Start of DATA PROVIDED
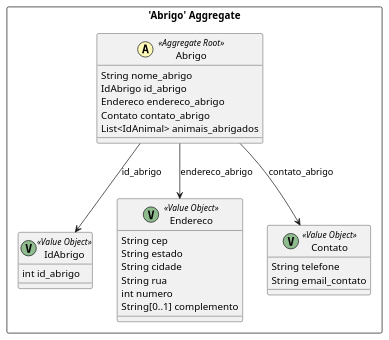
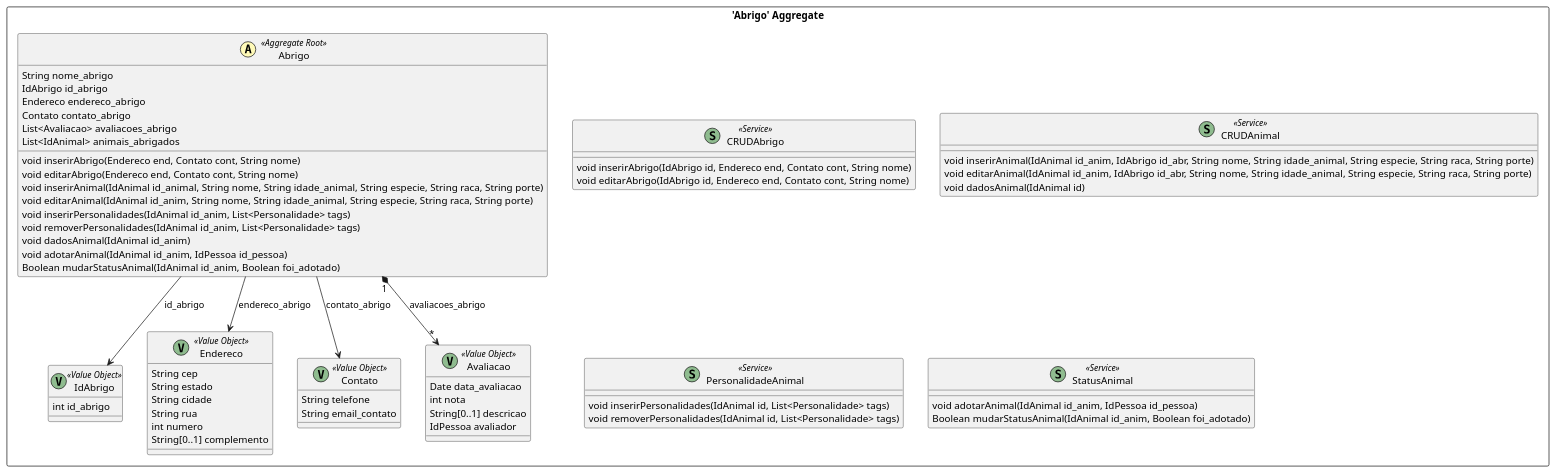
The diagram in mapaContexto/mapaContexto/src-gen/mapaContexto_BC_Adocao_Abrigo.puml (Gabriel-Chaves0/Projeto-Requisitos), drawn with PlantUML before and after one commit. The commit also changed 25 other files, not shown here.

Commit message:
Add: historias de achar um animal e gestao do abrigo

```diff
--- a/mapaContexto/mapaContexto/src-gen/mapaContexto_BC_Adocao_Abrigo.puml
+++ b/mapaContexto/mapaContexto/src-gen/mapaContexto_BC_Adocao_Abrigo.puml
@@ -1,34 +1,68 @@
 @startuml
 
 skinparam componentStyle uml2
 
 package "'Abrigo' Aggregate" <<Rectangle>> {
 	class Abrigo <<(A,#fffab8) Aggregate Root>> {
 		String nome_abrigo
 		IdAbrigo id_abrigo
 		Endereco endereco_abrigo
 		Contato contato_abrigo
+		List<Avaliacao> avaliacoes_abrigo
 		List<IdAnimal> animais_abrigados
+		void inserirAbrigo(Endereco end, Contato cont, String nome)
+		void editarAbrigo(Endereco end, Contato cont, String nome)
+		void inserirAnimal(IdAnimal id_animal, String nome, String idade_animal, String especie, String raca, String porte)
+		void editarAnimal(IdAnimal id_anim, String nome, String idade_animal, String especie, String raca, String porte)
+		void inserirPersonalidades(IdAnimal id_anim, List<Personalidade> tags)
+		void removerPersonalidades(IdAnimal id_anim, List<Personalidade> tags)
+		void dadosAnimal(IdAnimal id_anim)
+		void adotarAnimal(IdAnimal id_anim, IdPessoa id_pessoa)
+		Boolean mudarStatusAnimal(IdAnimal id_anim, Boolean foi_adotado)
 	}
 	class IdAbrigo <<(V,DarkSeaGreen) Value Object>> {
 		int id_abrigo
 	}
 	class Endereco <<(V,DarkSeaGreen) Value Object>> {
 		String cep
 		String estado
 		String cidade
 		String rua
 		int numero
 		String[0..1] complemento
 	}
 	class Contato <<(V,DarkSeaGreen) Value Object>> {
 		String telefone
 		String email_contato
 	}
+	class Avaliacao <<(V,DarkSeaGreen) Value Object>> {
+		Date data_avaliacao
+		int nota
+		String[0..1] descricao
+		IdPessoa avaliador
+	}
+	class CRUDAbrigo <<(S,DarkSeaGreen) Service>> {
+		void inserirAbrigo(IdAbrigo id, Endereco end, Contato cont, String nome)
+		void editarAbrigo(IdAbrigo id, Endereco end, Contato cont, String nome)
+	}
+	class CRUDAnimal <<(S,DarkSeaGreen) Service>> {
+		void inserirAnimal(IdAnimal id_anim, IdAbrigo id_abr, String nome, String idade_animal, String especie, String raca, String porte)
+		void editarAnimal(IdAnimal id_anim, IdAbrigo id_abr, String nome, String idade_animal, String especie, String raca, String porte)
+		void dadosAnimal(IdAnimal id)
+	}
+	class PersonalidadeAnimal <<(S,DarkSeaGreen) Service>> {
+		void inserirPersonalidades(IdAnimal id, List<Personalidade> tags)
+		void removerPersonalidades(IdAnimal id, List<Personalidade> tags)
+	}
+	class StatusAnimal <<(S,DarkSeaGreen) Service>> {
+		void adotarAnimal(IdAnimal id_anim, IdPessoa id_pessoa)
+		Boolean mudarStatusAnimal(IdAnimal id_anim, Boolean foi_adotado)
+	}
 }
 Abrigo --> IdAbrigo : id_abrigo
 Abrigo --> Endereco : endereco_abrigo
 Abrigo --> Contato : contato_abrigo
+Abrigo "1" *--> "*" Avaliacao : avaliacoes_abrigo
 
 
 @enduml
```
End of DATA PROVIDED
(WORK REQUIRED):
Copy every line above exactly; images stay out.

(SOLUTION FOR THIS PROBLEM):
The diagram in mapaContexto/mapaContexto/src-gen/mapaContexto_BC_Adocao_Abrigo.puml (Gabriel-Chaves0/Projeto-Requisitos), drawn with PlantUML before and after one commit. The commit also changed 25 other files, not shown here.

Commit message:
Add: historias de achar um animal e gestao do abrigo

```diff
--- a/mapaContexto/mapaContexto/src-gen/mapaContexto_BC_Adocao_Abrigo.puml
+++ b/mapaContexto/mapaContexto/src-gen/mapaContexto_BC_Adocao_Abrigo.puml
@@ -1,34 +1,68 @@
 @startuml
 
 skinparam componentStyle uml2
 
 package "'Abrigo' Aggregate" <<Rectangle>> {
 	class Abrigo <<(A,#fffab8) Aggregate Root>> {
 		String nome_abrigo
 		IdAbrigo id_abrigo
 		Endereco endereco_abrigo
 		Contato contato_abrigo
+		List<Avaliacao> avaliacoes_abrigo
 		List<IdAnimal> animais_abrigados
+		void inserirAbrigo(Endereco end, Contato cont, String nome)
+		void editarAbrigo(Endereco end, Contato cont, String nome)
+		void inserirAnimal(IdAnimal id_animal, String nome, String idade_animal, String especie, String raca, String porte)
+		void editarAnimal(IdAnimal id_anim, String nome, String idade_animal, String especie, String raca, String porte)
+		void inserirPersonalidades(IdAnimal id_anim, List<Personalidade> tags)
+		void removerPersonalidades(IdAnimal id_anim, List<Personalidade> tags)
+		void dadosAnimal(IdAnimal id_anim)
+		void adotarAnimal(IdAnimal id_anim, IdPessoa id_pessoa)
+		Boolean mudarStatusAnimal(IdAnimal id_anim, Boolean foi_adotado)
 	}
 	class IdAbrigo <<(V,DarkSeaGreen) Value Object>> {
 		int id_abrigo
 	}
 	class Endereco <<(V,DarkSeaGreen) Value Object>> {
 		String cep
 		String estado
 		String cidade
 		String rua
 		int numero
 		String[0..1] complemento
 	}
 	class Contato <<(V,DarkSeaGreen) Value Object>> {
 		String telefone
 		String email_contato
 	}
+	class Avaliacao <<(V,DarkSeaGreen) Value Object>> {
+		Date data_avaliacao
+		int nota
+		String[0..1] descricao
+		IdPessoa avaliador
+	}
+	class CRUDAbrigo <<(S,DarkSeaGreen) Service>> {
+		void inserirAbrigo(IdAbrigo id, Endereco end, Contato cont, String nome)
+		void editarAbrigo(IdAbrigo id, Endereco end, Contato cont, String nome)
+	}
+	class CRUDAnimal <<(S,DarkSeaGreen) Service>> {
+		void inserirAnimal(IdAnimal id_anim, IdAbrigo id_abr, String nome, String idade_animal, String especie, String raca, String porte)
+		void editarAnimal(IdAnimal id_anim, IdAbrigo id_abr, String nome, String idade_animal, String especie, String raca, String porte)
+		void dadosAnimal(IdAnimal id)
+	}
+	class PersonalidadeAnimal <<(S,DarkSeaGreen) Service>> {
+		void inserirPersonalidades(IdAnimal id, List<Personalidade> tags)
+		void removerPersonalidades(IdAnimal id, List<Personalidade> tags)
+	}
+	class StatusAnimal <<(S,DarkSeaGreen) Service>> {
+		void adotarAnimal(IdAnimal id_anim, IdPessoa id_pessoa)
+		Boolean mudarStatusAnimal(IdAnimal id_anim, Boolean foi_adotado)
+	}
 }
 Abrigo --> IdAbrigo : id_abrigo
 Abrigo --> Endereco : endereco_abrigo
 Abrigo --> Contato : contato_abrigo
+Abrigo "1" *--> "*" Avaliacao : avaliacoes_abrigo
 
 
 @enduml
```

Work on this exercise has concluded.